• [What you have to do]:
Scanning the entries below, copy every line that contains the word "static".

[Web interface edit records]
+ + + + +

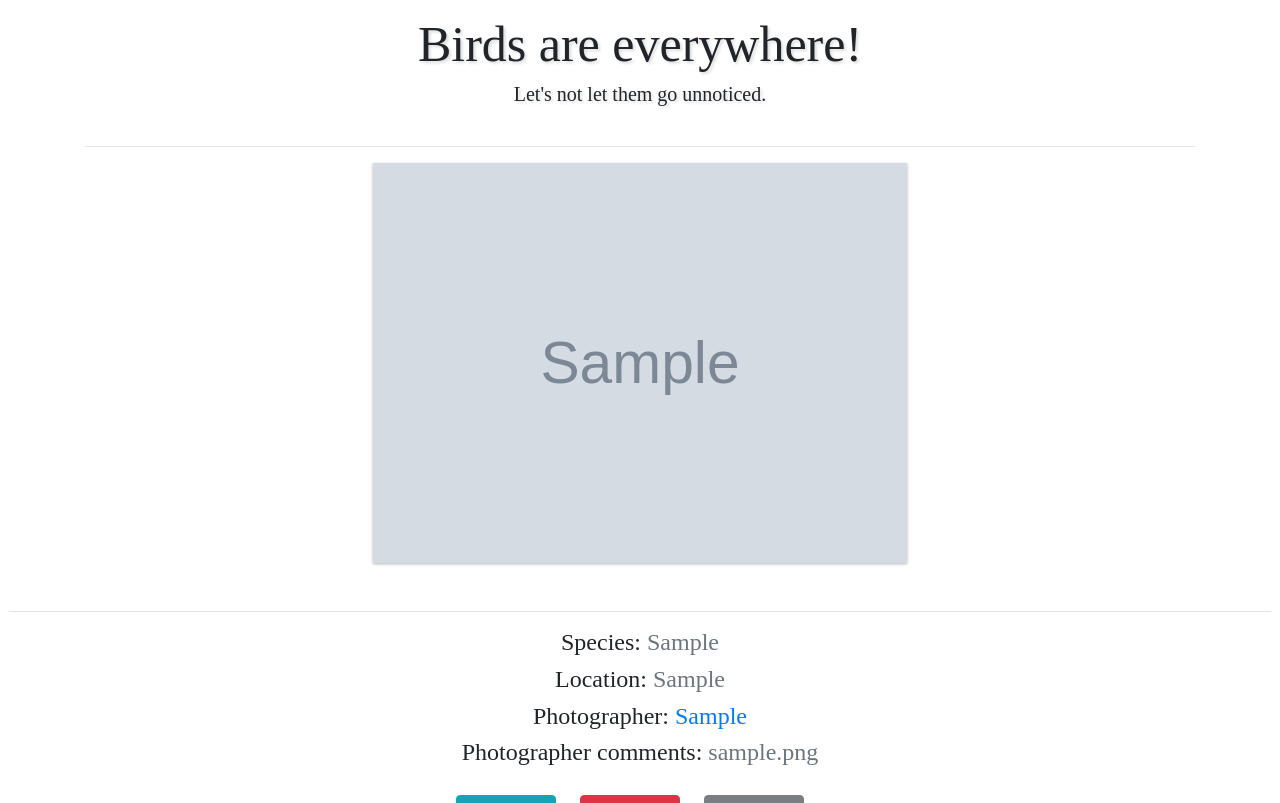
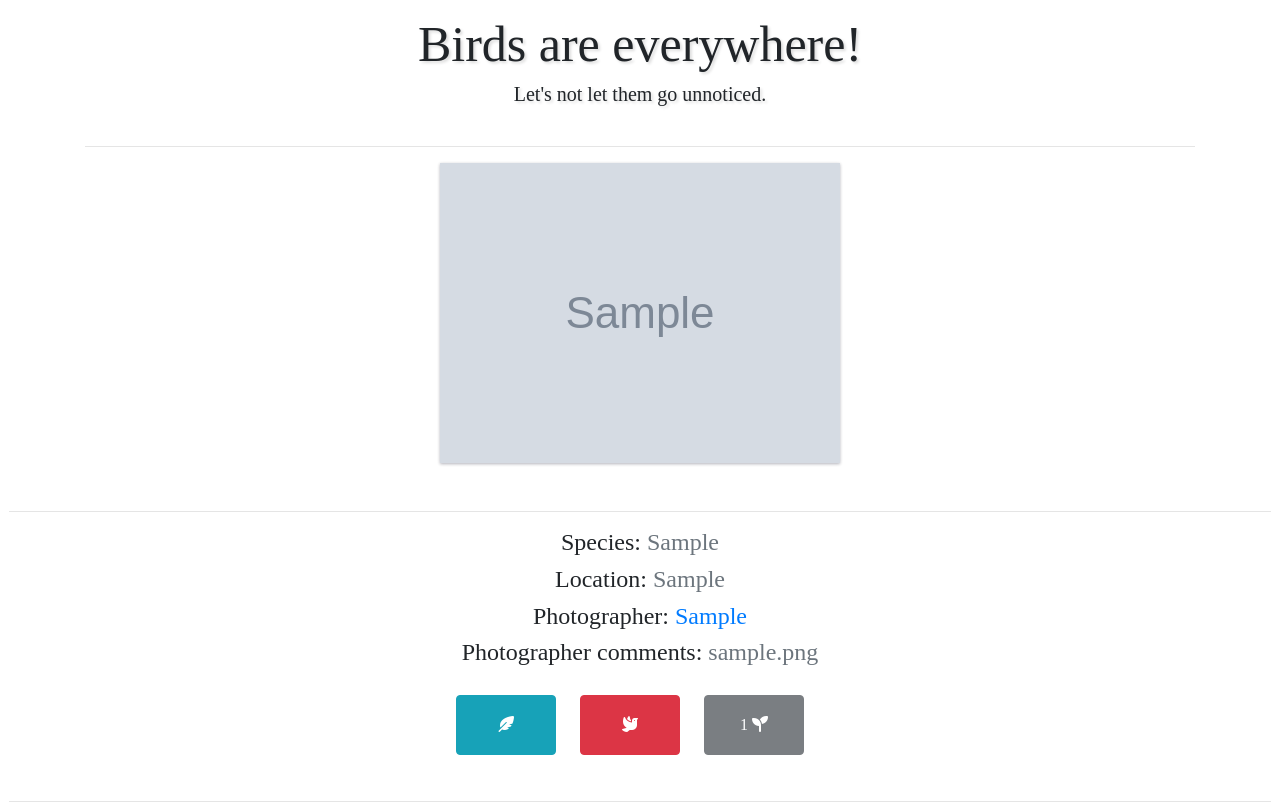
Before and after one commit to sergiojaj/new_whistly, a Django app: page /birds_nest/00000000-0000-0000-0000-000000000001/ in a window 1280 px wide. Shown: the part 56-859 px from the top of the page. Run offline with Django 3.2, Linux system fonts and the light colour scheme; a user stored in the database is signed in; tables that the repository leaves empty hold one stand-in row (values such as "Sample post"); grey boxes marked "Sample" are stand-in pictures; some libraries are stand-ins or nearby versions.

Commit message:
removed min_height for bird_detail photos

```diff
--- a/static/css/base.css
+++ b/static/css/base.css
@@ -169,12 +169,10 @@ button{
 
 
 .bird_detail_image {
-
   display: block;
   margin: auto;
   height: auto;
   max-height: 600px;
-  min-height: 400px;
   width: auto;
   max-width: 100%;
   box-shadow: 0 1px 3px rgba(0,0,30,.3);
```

+ + + + +

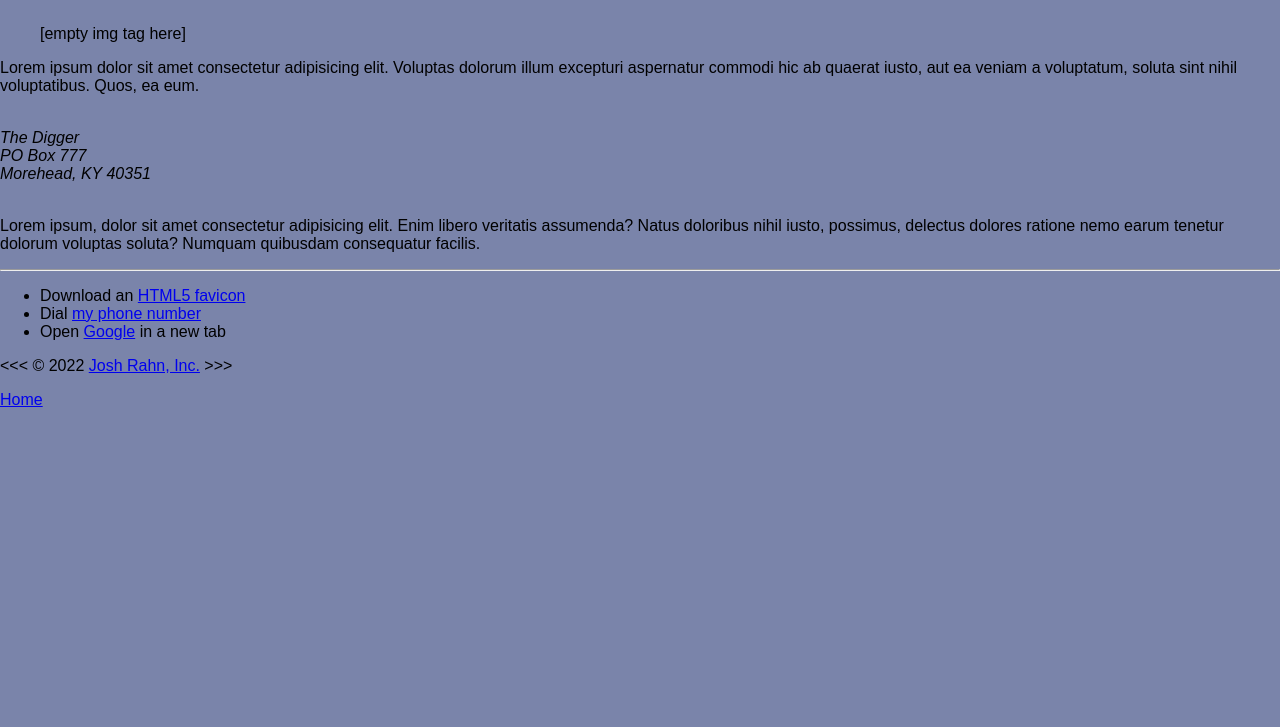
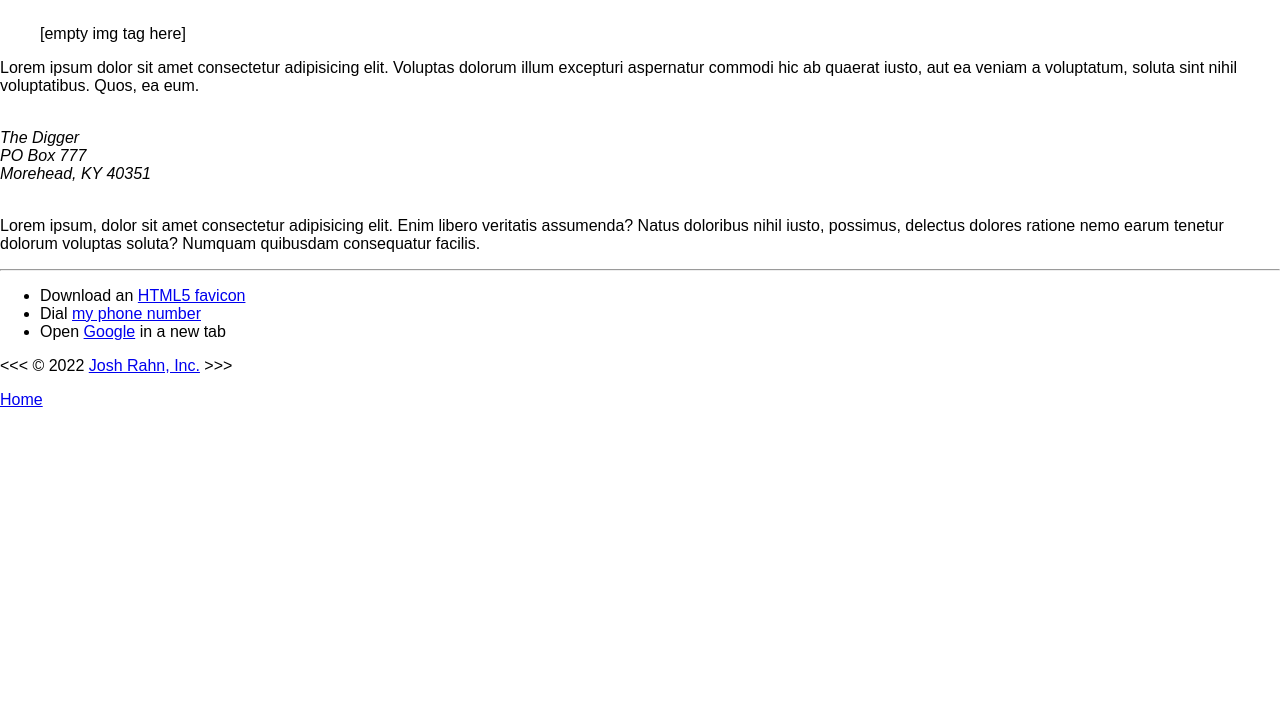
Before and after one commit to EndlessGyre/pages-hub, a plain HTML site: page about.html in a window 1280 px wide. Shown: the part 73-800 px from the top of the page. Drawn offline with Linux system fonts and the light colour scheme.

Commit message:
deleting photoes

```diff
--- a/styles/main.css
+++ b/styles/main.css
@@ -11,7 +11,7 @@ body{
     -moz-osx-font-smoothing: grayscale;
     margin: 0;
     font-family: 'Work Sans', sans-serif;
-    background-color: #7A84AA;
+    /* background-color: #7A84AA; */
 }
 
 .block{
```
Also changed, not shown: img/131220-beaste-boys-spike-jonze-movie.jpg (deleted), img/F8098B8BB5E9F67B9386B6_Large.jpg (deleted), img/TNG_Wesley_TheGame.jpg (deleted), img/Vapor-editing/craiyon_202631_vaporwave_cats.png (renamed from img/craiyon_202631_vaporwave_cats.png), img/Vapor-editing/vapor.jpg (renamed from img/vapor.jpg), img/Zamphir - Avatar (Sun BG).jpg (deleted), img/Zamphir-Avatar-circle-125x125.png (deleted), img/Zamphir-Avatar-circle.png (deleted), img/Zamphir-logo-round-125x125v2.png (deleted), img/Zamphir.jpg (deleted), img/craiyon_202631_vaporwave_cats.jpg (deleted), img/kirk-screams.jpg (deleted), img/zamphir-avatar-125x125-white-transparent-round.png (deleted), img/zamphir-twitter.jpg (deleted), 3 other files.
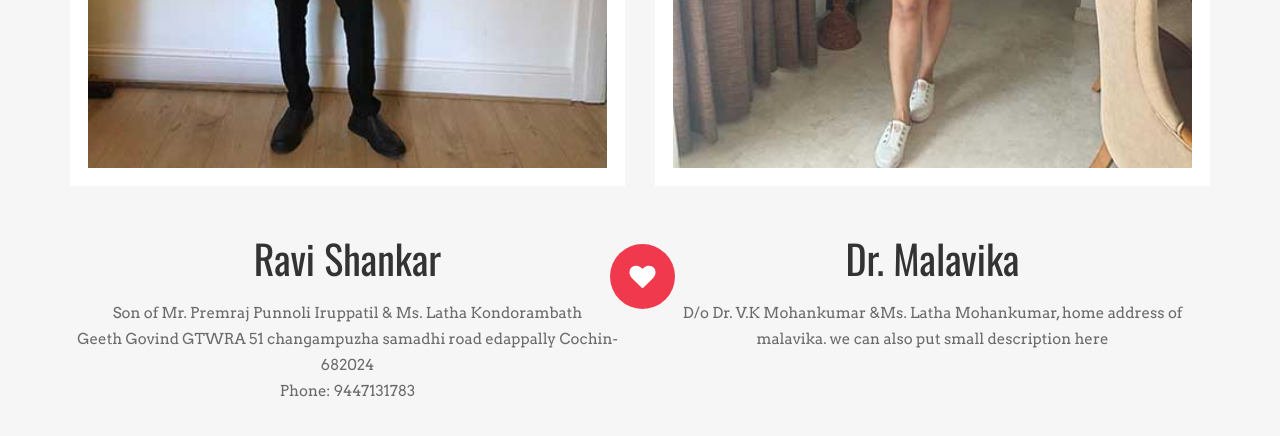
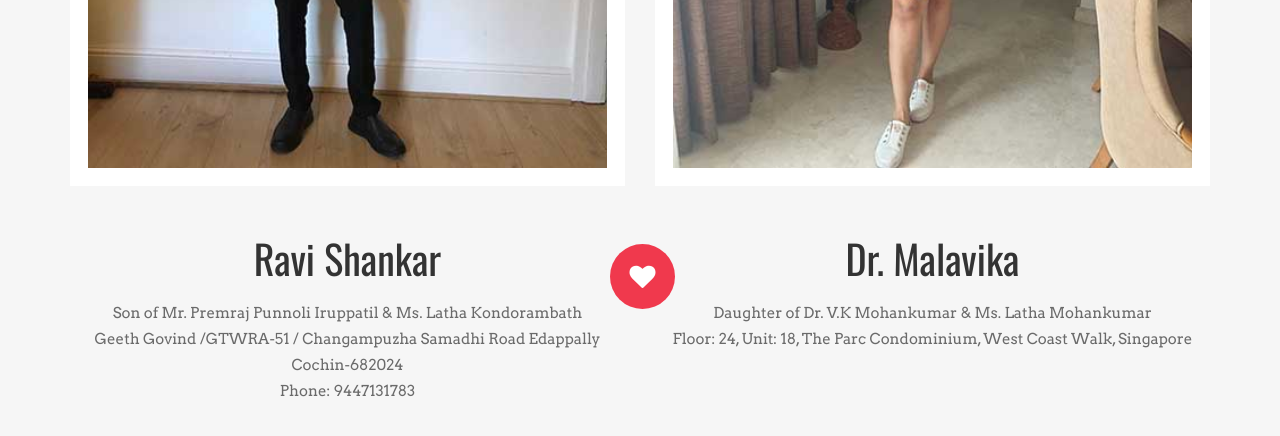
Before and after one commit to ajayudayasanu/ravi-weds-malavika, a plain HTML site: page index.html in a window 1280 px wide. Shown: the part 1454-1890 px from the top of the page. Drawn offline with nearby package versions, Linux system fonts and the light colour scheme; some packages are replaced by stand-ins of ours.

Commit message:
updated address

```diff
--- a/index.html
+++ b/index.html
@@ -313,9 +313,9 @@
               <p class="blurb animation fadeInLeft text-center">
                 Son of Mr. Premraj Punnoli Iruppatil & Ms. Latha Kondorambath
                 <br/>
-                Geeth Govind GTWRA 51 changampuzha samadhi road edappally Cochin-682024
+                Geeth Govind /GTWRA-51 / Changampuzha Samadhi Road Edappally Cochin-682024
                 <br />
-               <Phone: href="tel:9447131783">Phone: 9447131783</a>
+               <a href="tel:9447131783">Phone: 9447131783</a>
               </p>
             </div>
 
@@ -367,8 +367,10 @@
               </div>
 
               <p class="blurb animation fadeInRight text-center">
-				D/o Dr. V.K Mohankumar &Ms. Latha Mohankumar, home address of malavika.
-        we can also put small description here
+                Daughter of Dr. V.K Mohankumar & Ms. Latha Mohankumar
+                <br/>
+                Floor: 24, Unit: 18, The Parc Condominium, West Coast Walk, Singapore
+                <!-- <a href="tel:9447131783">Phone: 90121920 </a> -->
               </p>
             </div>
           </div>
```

+ + + + +

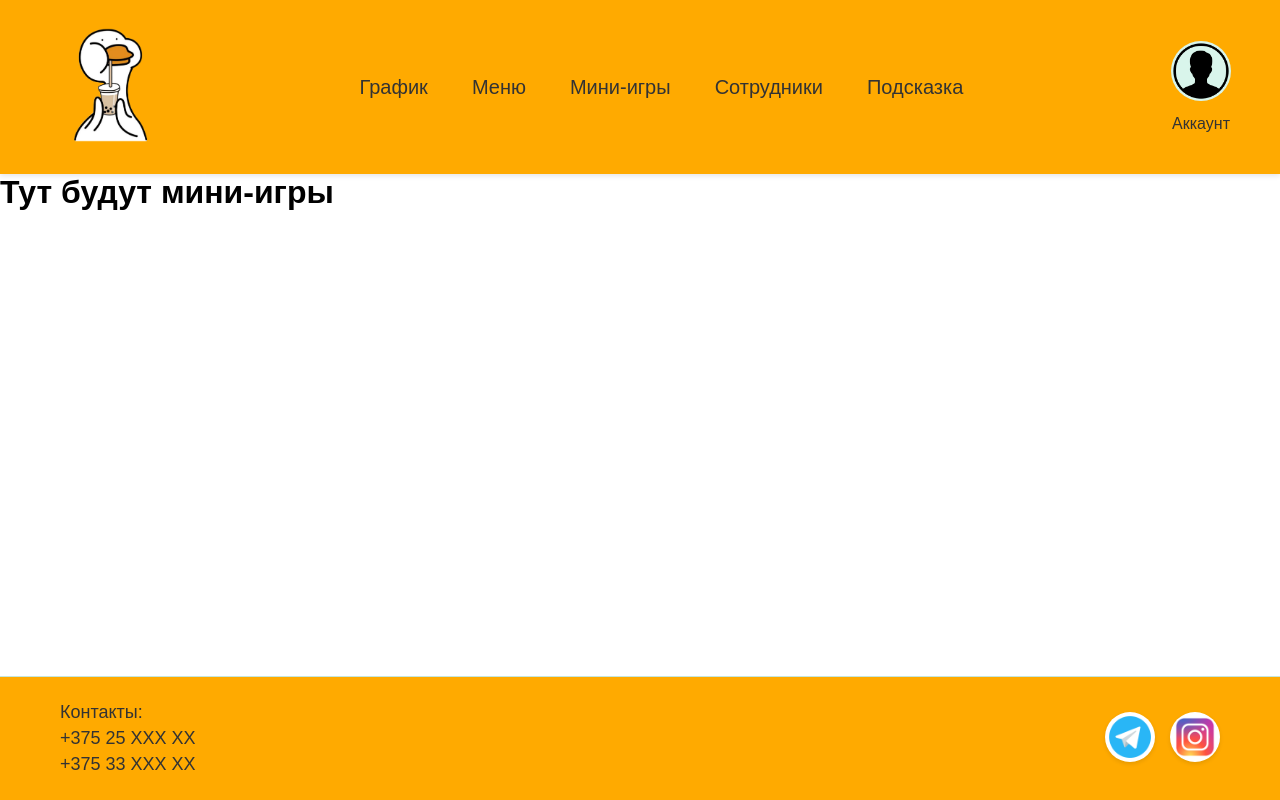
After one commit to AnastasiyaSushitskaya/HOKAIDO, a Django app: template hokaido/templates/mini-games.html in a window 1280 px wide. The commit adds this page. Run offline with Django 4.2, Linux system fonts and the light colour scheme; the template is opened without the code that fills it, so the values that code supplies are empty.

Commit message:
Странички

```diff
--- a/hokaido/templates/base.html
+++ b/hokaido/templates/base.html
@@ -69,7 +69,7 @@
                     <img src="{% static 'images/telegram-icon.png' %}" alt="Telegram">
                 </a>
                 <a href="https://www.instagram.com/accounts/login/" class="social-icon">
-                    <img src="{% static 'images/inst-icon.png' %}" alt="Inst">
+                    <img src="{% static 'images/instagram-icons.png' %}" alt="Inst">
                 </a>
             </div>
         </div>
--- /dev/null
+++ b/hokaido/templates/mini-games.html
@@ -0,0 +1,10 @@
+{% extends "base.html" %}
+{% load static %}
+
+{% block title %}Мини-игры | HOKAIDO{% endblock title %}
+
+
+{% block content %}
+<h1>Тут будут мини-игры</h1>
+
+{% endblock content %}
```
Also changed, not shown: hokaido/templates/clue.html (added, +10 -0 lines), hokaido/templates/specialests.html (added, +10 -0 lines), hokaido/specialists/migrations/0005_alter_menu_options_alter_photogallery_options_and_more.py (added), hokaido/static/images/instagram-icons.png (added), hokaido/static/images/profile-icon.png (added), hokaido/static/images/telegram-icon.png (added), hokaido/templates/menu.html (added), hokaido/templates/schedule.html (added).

+ + + + +

• [Solution for this task]:
--- a/static/css/base.css
+++ b/static/css/base.css
                     <img src="{% static 'images/telegram-icon.png' %}" alt="Telegram">
-                    <img src="{% static 'images/inst-icon.png' %}" alt="Inst">
+                    <img src="{% static 'images/instagram-icons.png' %}" alt="Inst">
+{% load static %}
Also changed, not shown: hokaido/templates/clue.html (added, +10 -0 lines), hokaido/templates/specialests.html (added, +10 -0 lines), hokaido/specialists/migrations/0005_alter_menu_options_alter_photogallery_options_and_more.py (added), hokaido/static/images/instagram-icons.png (added), hokaido/static/images/profile-icon.png (added), hokaido/static/images/telegram-icon.png (added), hokaido/templates/menu.html (added), hokaido/templates/schedule.html (added).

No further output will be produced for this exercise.